Work Well

Work Well advocates for a culture of wellness for UND faculty and staff through innovative engagement opportunities.

November Wellness Spotlight

November is Diabetes Awareness Month!

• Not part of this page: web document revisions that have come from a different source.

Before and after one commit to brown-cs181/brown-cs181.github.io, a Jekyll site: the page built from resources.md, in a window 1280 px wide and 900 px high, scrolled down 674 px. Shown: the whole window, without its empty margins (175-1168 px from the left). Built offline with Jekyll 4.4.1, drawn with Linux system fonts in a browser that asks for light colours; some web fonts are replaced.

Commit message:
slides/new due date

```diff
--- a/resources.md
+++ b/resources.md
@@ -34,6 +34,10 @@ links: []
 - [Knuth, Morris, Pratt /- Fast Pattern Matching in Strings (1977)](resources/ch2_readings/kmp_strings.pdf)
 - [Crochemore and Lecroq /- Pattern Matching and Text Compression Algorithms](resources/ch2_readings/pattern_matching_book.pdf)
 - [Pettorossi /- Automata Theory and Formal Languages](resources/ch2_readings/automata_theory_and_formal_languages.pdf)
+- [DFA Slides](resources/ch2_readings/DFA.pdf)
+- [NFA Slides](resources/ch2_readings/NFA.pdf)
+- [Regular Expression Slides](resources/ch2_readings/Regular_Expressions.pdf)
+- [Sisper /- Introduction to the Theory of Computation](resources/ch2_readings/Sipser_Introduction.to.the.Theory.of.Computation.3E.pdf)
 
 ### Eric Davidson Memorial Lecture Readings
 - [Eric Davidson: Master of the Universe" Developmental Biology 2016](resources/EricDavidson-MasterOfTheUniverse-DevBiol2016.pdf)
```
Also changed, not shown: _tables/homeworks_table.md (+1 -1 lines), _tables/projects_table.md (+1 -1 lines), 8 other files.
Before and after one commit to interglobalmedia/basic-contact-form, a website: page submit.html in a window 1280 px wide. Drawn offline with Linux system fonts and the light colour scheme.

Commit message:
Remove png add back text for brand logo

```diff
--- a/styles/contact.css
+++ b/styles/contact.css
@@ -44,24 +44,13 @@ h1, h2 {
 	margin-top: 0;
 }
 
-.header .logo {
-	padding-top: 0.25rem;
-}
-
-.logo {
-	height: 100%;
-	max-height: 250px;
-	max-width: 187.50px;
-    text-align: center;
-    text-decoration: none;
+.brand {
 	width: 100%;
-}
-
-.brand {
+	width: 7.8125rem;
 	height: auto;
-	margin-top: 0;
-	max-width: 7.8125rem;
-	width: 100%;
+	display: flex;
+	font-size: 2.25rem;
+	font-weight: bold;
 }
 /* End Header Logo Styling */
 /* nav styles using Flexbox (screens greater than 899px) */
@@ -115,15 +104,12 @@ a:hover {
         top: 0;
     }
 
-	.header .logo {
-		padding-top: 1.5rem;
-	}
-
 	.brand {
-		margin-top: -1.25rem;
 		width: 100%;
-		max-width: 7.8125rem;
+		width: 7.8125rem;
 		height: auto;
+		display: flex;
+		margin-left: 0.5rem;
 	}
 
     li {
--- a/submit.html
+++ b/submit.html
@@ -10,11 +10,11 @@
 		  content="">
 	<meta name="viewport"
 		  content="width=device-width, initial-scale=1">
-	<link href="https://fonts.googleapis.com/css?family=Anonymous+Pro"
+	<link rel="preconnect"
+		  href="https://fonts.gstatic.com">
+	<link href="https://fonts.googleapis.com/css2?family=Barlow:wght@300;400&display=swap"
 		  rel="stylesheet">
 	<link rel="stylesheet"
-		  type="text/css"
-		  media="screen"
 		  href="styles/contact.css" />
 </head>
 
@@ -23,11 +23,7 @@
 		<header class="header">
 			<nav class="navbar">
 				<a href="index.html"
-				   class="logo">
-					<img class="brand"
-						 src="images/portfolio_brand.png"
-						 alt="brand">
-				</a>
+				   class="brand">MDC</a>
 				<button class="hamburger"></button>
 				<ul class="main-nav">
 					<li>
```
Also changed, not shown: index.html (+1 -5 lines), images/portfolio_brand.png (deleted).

Did you know that the year 2021 marked the 100th anniversary if the discovery of insulin? Before the discovery of insulin, people with diabetes did not live long lives. Since then, we have come a long way in reducing the burden diabetes has on people’s daily lives. But the fight is not over. Presently, the number of people living with diabetes is the highest it has ever been. About 1 in 10 Americans have diabetes and about 1 in 5 people with diabetes do not know they have it. People are developing diabetes at younger ages and at higher rates. The more you know about diabetes, the more you can do about preventing it, delaying it, or reducing its harmful effects. In this month’s wellness spotlight, we go over diabetes prevention, understanding the risks, and tips and resources for diabetes management.

Type 1 vs Type 2 Diabetes

Type 1:

  • Occurs at every age and in people of every race, shape, and size
  • The body does not produce insulin
  • Risk factors: having a parent or sibling with type1 diabetes

Type 2:

  • Most common form of diabetes
  • The body does not use insulin properly
  • Can lead to other serious health issues such as:
    • Heart disease
    • Stroke
    • Blindness
    • Kidney failure
  • You’re at risk if you:
    • Have prediabetes
    • Are overweight
    • Are 45 years or older
    • Have a parent or sibling with type 2 diabetes
    • Are physically active LESS than 3x per week
    • Have been diagnosed with gestational diabetes (diabetes during pregnancy) or given birth to a baby who weighed over 9 lbs.
    • Are African American, Hispanic or Latino, American Indian, or Alaska Native person. Some Pacific Islanders and Asian American people are also at higher risk

Gestational Diabetes

  • Can develop during pregnancy in women who do not already have diabetes
  • 2-10% of pregnancies in the US are affected by gestational diabetes
  • Usually does not present any symptoms
  • Can develop around the 24th week of pregnancy, get tested for gestational diabetes between 24 and 28 weeks
  • About 50% of women with gestational diabetes go on to develop type 2 diabetes

Lowering Your Risk For Type 2 Diabetes

The risk of developing type 2 diabetes can be reduced by living a healthy lifestyle. This can include eating healthier, being more active, and losing weight if you are overweight.

Eating Healthier

  • Eat smaller portions
  • Eating healthy fats
  • Skip the fad diets and make healthier choices
  • Drink water instead if sweetened beverages

Being More Active

  • Aerobic exercise: at least 150 minutes a week (walking, swimming, biking)
  • Resistance exercise: 2-3 times a week (weightlifting, yoga)
  • Limit inactivity: walk around or do some light activity every 30 minutes

Losing Weight

  • Research shows that you may be able to prevent or delay diabetes by losing 5 – 7% of your starting weight
    • For example, if your starting weight is 200 lbs., your goal would be to lose about 10 to 14 lbs.
  • Talk to your doctor about reasonable short-term goals and expectations

The American Diabetes Association recommends routine screening for type 2 diabetes for all adults aged 45 or older and for the following groups:

  • People younger than 45 who are overweight or obese and have one or more risk factors associated with diabetes
  • Women who have had gestational diabetes
  • People who have been diagnosed with prediabetes
  • Children who are overweight or obese who have a family history of type 2 diabetes or other risk factors

Prediabetes – Know Your Risk

Before developing type 2 diabetes, most people have prediabetes. This is when your blood sugar is higher than normal but not high enough fir a diabetes diagnosis. The good news is, prediabetes can be reversed. Take this short quiz to see if you may have prediabetes. If your results indicate that you are at high risk for type 2 diabetes, schedule a visit with your doctor and talk about getting a simple blood sugar test to confirm.

Tips and Resources for Diabetes Management